▶ **EXERCISE DETAILS**
Keep every line in which "participant" occurs and drop the rest of the data.

▶ **EXERCISE DATA**
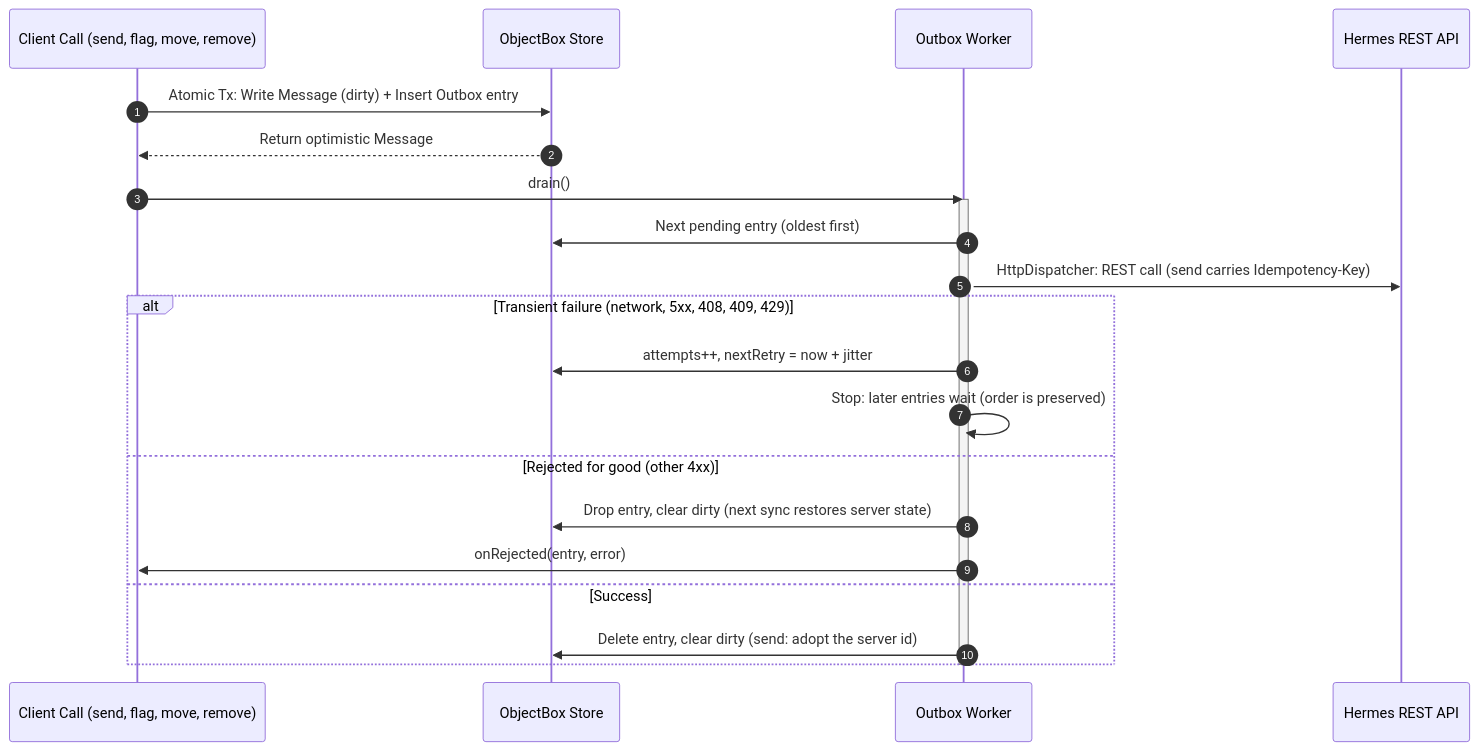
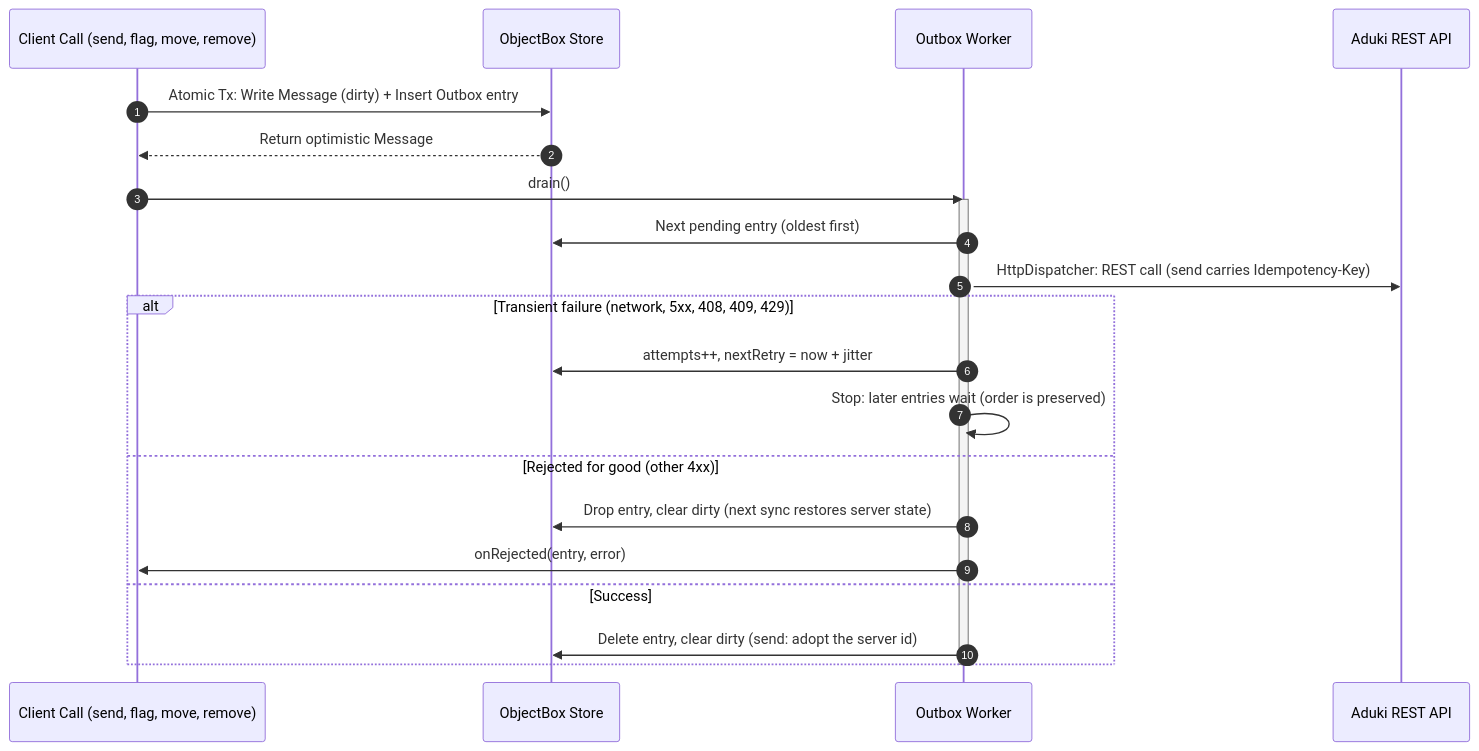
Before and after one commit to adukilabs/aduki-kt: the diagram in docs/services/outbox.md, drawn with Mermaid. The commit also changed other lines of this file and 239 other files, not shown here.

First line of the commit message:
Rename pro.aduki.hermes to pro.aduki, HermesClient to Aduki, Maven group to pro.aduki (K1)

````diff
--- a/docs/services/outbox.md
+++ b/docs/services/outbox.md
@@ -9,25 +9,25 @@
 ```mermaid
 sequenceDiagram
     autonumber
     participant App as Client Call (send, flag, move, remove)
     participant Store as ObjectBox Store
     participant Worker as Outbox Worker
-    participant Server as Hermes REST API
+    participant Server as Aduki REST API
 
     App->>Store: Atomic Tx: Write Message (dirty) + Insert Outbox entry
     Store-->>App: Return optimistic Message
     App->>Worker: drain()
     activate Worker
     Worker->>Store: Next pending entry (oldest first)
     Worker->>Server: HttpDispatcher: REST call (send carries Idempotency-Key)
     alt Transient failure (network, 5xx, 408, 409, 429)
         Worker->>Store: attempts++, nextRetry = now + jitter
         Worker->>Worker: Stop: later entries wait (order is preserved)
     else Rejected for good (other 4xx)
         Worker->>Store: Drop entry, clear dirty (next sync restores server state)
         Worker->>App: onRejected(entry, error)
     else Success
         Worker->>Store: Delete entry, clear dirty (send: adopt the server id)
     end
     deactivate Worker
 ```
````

▶ **SOLVED EXERCISE**
     participant App as Client Call (send, flag, move, remove)
     participant Store as ObjectBox Store
     participant Worker as Outbox Worker
-    participant Server as Hermes REST API
+    participant Server as Aduki REST API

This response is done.